- Do not start or stop taking Xadago without talking to your healthcare provider first.
- If you take too much Xadago, call the Poison Control Center at 1-800-222-1222 or go to the nearest hospital emergency room right away.
What should I avoid while taking Xadago?
- Avoid certain foods and beverages that are high in tyramine such as aged, fermented, cured, smoked and pickled foods.
- Do not drive, operate heavy machinery, work in high places or do other dangerous activities until you know how Xadago affects you.
What are the possible side effects of Xadago?
Xadago may cause serious side effects, including:
- high blood pressure (hypertension). Xadago may raise your blood pressure or make your high blood pressure worse. Your healthcare provider will check your blood pressure while you take Xadago.
- serotonin syndrome. A potentially life-threatening problem called serotonin syndrome can happen when medicines such as Xadago are taken with certain other medicines. Symptoms of serotonin syndrome may include:
- agitation, hallucinations, coma, or other changes in mental status
- high or low blood pressure
- problems controlling your movements or muscle twitching
- sweating or fever
- nausea or vomiting
- fast heartbeat
- muscle stiffness or tightness
- falling asleep during normal activities. You may fall asleep while doing normal activities such as driving a car, doing physical tasks, or using hazardous machinery while taking Xadago. You may suddenly fall asleep without being drowsy or without warning. This may result in having accidents. Your chances of falling asleep while doing normal activities while taking Xadago are greater if you take other medicines that cause drowsiness. Tell your healthcare provider right away if this happens. Before starting Xadago, be sure to tell your healthcare provider if you take any medicines that make you drowsy.
- Do not drive or operate machinery until you know how Xadago affects you.
- uncontrolled, sudden movements (dyskinesia). Xadago may cause uncontrolled sudden movements or make such movements you already have worse or more frequent. Tell your healthcare provider if this happens. The doses of your anti-Parkinson's medicine may need to be changed.
- hallucinations and other psychosis. Xadago can cause or worsen psychotic symptoms including hallucinations (seeing or hearing things that are not real), confusion, agitation, delusional beliefs (believing things that are not real), and disorganized thinking. If you have hallucinations or any of these other psychotic-like changes, talk with your healthcare provider.
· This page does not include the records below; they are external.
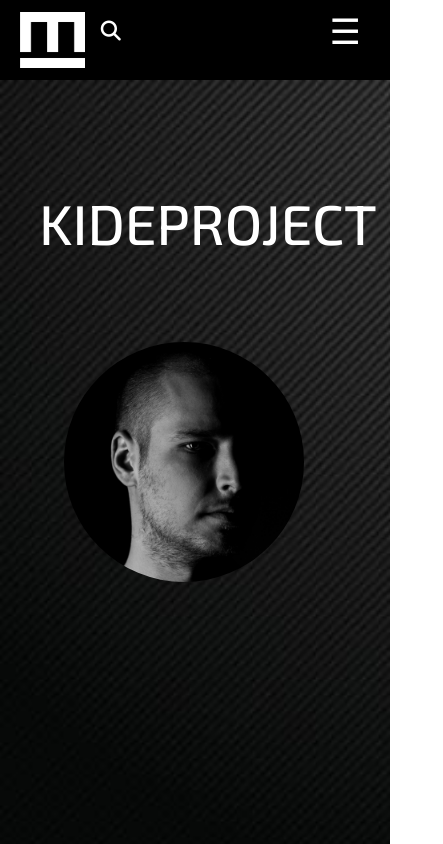
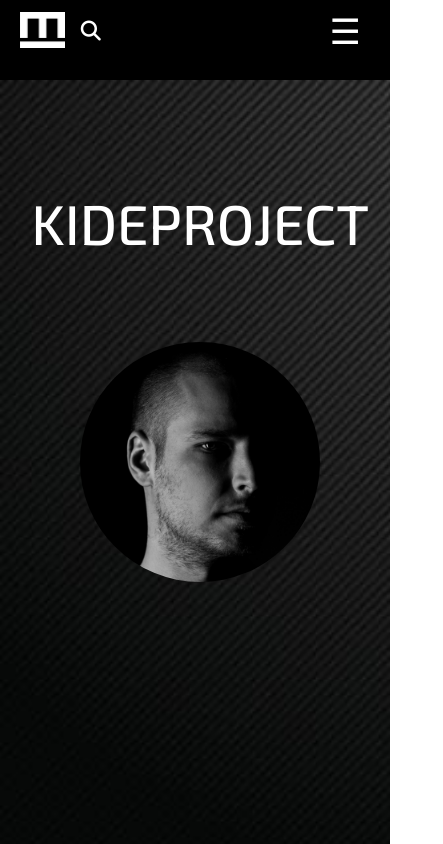
Before and after one commit to sadikelkaz/kideproject1, a plain HTML site: page index.html in a window 390 px wide. Shown: the top 844 px of the page, 443 px wide, since content can reach past the window. Drawn offline with nearby package versions, Linux system fonts and the light colour scheme.

Commit message:
Update style.css

```diff
--- a/style.css
+++ b/style.css
@@ -2,6 +2,13 @@
     margin: 0;
     padding: 0;
     font-family: 'Exo 2', sans-serif;
+}
+
+html, body {
+  overflow-x: hidden;
+}
+body {
+  position: relative;
 }
 
 .ban1 {
@@ -155,8 +162,8 @@
   @media (max-width: 768px) {
     .ban1 img {
       padding-top: 2%;
-      width: 80px;
-      height: 60px;
+      width: 60px;
+      height: 40px;
       padding-left: 8%;
     }
   }
@@ -194,7 +201,7 @@
 
 @media (max-width: 768px) {
     .kidy h1 {
-      padding-left: 10%;
+      padding-left: 8%;
       margin-top: -7%;
     }
   }
@@ -213,7 +220,7 @@
 
   @media (max-width: 768px) {
     .kiddy {
-      margin-right: 22%;
+      margin-right: 18%;
       width: 240px;
       height: 240px;
 
@@ -434,7 +441,7 @@
 @media (max-width: 768px) {
   .vijesti {
       width: 90%;
-      padding-left: 15%;
+      padding-left: 19%;
       padding-bottom: 5%;
   }
 }
```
- unusual urges. Some patients taking Xadago get urges to behave in a way unusual for them. Examples of this are unusual urge to gamble, increased sexual urges, strong urges to spend money, binge eating and the inability to control these urges. If you notice or your family notices that you are developing any unusual behaviors, talk to your healthcare provider.
- problems with the retina in your eye (retinal changes). Tell your healthcare provider if your eye sight changes.
The most common side effects of Xadago include uncontrolled, sudden movements (dyskinesia), falls, nausea, trouble sleeping or falling asleep (insomnia). These are not all the possible side effects of Xadago.
Call your doctor for medical advice about side effects. You may report side effects to FDA at 1-800-FDA-1088.
General information about the safe and effective use of Xadago
Medicines are sometimes prescribed for purposes other than those listed in a Patient Information leaflet. Do not use Xadago for a condition for which it was not prescribed. Do not give Xadago to other people, even if they have the same symptoms that you have. It may harm them. You can ask your pharmacist or healthcare provider for information about Xadago that is written for health professionals.
How should I store Xadago?
Store Xadago at room temperature, about 68°F to 77°F (20°C to 25°C).
Keep Xadago and all medicines out of the reach of children.
What are the ingredients in Xadago?
Active ingredient: safinamide mesylate
Inactive ingredients: microcrystalline cellulose, crospovidone, colloidal silicon dioxide, magnesium stearate, hypromellose, polyethylene glycol 6000, iron oxide (red), potassium aluminum silicate, and titanium dioxide
For more information, call 1-888-492-3246.